Some people really are pillars of the community. Mengiste, 67, a coffee farmer living in the forests of Oromia, Ethiopia, is one of them.  As well as supporting his family, he’s adopted six children, and works hard cultivating coffee to provide for them all. 

“One of my adopted daughters found herself divorced with two children so I wanted to support her… Another girl I adopted is deaf and mute. I tried to send her to school, but she struggled, so I support her as best I can. My children need a lot of financial support from me. I have 11 dependents, it’s a lot to support them with everything – school, food and clothes. This is tough, and my only source of income is coffee. For me, coffee is next to God.”

Mengiste has worked as coffee farmer for 32 years and spends most of his time at his coffee nursery site, making sure that his coffee trees are healthy and that any falling trees and weeds are cleared. It’s hard work, but Mengiste’s children help out when they can with the harvesting, after direction from Farm Africa on the best types of berries to pick. The berries are then carefully dried until they’ve blackened and are ready to sell.

Weathering new challenges

But Mengiste and his family are now facing a new challenge: climate change. The rainy season used to arrive like clockwork, but Mengiste can’t rely on regular rains any more.

“We had an extended dry season three years ago. We had no rain until May, which meant that the trees did not flower and we had no yield. Extended rain is just as bad – we have to purchase plastic sheets to dry our coffee, but we can’t protect it properly from heavy rains, and when it gets wet it decays.”

And even if the weather doesn’t wipe out his harvest, Mengiste still has to negotiate a fair price with local traders, who maximise their profits by paying farmers the bare minimum. Mengiste only earns about 50p for a kilo of coffee, which isn’t enough to allow him to invest in the right equipment for his coffee, such as wire mesh drying beds that would stop the beans from spoiling in wet weather.

Growing profits
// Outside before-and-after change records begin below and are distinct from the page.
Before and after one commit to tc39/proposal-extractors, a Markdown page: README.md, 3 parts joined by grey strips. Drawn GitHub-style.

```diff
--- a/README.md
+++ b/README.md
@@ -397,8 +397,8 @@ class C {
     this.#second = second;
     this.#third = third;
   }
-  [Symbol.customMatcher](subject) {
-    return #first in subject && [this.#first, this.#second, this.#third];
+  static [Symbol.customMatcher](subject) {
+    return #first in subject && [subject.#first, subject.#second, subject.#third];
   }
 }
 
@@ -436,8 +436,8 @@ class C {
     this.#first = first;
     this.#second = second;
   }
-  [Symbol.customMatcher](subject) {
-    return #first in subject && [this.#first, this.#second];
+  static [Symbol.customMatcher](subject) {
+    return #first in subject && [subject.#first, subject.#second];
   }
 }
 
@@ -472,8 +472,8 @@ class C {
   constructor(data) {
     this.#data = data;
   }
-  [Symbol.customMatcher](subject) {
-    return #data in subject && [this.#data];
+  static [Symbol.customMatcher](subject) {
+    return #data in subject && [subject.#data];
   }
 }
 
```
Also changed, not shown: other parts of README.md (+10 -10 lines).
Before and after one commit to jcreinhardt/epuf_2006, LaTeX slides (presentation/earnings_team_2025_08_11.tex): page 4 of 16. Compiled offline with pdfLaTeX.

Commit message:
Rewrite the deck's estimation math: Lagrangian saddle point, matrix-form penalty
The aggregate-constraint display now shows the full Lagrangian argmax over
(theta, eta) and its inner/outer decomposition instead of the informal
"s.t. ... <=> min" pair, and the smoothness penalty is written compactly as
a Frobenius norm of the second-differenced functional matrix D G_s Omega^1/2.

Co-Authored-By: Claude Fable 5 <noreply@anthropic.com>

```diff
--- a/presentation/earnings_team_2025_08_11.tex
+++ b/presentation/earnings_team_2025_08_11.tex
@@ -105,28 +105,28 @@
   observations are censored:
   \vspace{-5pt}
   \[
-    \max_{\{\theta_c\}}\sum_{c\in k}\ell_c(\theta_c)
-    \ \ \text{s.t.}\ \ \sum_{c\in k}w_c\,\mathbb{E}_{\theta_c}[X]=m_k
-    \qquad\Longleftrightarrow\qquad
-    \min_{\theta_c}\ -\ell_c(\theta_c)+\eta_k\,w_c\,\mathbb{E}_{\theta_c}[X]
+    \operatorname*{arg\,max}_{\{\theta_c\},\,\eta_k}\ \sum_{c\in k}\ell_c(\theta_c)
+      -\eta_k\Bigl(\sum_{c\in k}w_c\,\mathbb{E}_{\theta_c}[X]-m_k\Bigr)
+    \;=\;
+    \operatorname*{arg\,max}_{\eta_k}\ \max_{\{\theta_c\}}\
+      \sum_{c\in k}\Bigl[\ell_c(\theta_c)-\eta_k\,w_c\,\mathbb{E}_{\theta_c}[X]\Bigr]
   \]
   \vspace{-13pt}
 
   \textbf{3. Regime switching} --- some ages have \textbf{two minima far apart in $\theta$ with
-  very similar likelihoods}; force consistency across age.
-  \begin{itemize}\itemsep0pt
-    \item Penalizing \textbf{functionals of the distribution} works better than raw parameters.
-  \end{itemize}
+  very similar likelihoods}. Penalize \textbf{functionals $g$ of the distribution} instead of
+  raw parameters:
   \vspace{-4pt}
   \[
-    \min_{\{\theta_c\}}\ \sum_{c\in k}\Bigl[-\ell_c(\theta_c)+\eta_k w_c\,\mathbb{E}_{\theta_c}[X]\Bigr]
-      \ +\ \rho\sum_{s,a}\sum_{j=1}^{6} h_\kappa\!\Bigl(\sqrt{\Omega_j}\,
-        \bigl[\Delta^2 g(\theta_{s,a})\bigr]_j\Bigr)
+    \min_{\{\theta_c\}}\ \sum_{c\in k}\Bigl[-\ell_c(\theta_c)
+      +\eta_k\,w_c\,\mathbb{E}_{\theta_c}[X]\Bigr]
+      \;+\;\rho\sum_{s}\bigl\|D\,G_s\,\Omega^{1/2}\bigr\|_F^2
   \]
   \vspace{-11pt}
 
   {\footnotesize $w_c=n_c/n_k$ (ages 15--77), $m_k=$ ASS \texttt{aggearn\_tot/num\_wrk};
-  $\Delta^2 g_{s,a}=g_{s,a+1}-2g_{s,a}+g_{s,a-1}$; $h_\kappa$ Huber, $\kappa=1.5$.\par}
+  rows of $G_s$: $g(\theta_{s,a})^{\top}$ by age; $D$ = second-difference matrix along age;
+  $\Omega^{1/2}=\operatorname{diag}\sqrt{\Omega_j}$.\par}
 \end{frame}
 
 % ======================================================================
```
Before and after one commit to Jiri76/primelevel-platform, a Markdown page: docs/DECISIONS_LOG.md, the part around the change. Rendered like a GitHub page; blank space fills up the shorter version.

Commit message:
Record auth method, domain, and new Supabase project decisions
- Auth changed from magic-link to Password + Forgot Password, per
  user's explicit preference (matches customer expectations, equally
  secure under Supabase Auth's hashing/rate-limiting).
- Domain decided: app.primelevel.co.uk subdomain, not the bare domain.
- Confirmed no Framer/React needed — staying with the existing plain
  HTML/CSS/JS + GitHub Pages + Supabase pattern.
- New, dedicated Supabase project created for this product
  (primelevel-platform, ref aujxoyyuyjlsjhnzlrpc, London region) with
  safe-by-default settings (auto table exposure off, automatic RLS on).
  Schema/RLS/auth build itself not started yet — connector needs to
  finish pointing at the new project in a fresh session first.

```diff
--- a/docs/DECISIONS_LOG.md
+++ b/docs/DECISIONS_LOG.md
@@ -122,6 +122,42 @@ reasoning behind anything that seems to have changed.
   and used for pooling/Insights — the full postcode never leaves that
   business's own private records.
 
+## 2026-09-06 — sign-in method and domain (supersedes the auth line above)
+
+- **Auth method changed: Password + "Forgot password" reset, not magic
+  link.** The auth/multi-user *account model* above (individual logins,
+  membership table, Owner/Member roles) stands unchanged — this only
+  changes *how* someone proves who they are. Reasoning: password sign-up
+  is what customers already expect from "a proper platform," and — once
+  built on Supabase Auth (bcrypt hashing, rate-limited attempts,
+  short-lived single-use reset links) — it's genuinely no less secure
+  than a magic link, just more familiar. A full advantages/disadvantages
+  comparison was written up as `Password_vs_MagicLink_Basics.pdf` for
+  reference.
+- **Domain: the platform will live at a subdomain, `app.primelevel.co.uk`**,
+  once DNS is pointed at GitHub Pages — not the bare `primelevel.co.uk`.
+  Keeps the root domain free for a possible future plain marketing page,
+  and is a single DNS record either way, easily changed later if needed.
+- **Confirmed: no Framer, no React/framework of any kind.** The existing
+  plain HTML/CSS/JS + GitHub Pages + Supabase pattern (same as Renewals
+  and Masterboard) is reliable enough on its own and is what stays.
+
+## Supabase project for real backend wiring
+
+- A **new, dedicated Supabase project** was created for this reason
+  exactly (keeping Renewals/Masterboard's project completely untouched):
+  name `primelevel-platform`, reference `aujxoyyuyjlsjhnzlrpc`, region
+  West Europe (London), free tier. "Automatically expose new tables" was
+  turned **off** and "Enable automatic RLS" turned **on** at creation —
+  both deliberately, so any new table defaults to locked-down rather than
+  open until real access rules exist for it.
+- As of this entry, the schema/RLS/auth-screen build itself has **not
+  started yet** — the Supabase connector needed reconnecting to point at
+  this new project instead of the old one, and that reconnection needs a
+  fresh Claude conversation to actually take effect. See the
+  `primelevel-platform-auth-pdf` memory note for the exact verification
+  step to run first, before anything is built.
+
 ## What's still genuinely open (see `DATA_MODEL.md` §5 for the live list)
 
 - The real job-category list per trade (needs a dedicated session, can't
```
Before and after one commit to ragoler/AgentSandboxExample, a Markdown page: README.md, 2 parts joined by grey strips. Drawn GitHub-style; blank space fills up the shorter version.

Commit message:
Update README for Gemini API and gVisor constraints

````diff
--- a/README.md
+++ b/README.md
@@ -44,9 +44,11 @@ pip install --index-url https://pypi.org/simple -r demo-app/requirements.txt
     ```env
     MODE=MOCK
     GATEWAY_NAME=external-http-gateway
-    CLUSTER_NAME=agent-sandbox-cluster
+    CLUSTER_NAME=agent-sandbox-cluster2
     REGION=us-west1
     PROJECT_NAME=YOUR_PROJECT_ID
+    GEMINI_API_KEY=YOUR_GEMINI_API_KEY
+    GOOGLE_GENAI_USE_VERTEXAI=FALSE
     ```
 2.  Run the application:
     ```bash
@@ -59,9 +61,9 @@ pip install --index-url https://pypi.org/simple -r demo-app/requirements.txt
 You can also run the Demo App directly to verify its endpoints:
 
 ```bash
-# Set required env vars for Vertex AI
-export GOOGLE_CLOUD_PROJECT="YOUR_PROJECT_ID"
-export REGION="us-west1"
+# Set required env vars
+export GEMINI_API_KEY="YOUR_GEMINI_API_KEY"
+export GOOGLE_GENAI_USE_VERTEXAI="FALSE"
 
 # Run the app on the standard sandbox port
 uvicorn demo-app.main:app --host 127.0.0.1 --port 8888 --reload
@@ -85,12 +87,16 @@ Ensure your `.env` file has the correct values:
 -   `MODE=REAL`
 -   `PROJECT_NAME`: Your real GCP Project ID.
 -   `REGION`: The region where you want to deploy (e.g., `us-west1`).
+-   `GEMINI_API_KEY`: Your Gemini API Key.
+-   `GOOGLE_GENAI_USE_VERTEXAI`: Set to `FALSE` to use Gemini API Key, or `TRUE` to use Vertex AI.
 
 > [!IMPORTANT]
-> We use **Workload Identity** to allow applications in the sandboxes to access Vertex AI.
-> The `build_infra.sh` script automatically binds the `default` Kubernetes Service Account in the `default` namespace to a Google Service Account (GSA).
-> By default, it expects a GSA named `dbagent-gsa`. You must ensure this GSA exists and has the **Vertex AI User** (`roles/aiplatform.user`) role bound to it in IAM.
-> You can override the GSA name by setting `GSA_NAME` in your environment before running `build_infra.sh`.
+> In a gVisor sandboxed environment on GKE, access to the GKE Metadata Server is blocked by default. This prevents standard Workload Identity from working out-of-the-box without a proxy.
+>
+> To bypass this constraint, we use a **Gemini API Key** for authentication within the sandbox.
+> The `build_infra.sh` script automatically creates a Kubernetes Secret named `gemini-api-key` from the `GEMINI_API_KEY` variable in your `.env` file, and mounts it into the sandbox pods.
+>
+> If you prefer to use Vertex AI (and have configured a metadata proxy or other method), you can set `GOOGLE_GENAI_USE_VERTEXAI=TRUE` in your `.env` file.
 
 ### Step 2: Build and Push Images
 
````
Farm Africa has been helping Mengiste to prepare for unpredictable weather, growing a canopy of trees to protect his coffee plants from heavy rain, and constructing a storage house so that beans can be stored safely. And materials such as sacks and mesh wires mean that Mengiste can keep his coffee off the ground, keeping it clean and dry.

“There are changes now that Farm Africa has intervened. In earlier times we didn’t know how to harvest, we dried coffee on the floor. Now we have changed the way we process. We dry on the raised bed, and harvest selectively. I’m passing on my knowledge to my family because I want them to use these new methods too.”

With a bigger harvest and better quality bean, Mengiste has much more negotiating power, and can double the price of his coffee at market. With the increase in his income, Mengiste is full of hopes for the future. And as always, his family and his community come first:

 “I have so many plans for the income I will earn from this harvest. I want to construct a better house with furniture and a better toilet. Also, at the moment we have to travel a long distance to buy food. I wish I could set up a service here for our local community.”

With your support, we can help farmers like Mengiste to continue to improve their lives and those of their families. Make a donation to our #coffeeislife appeal today.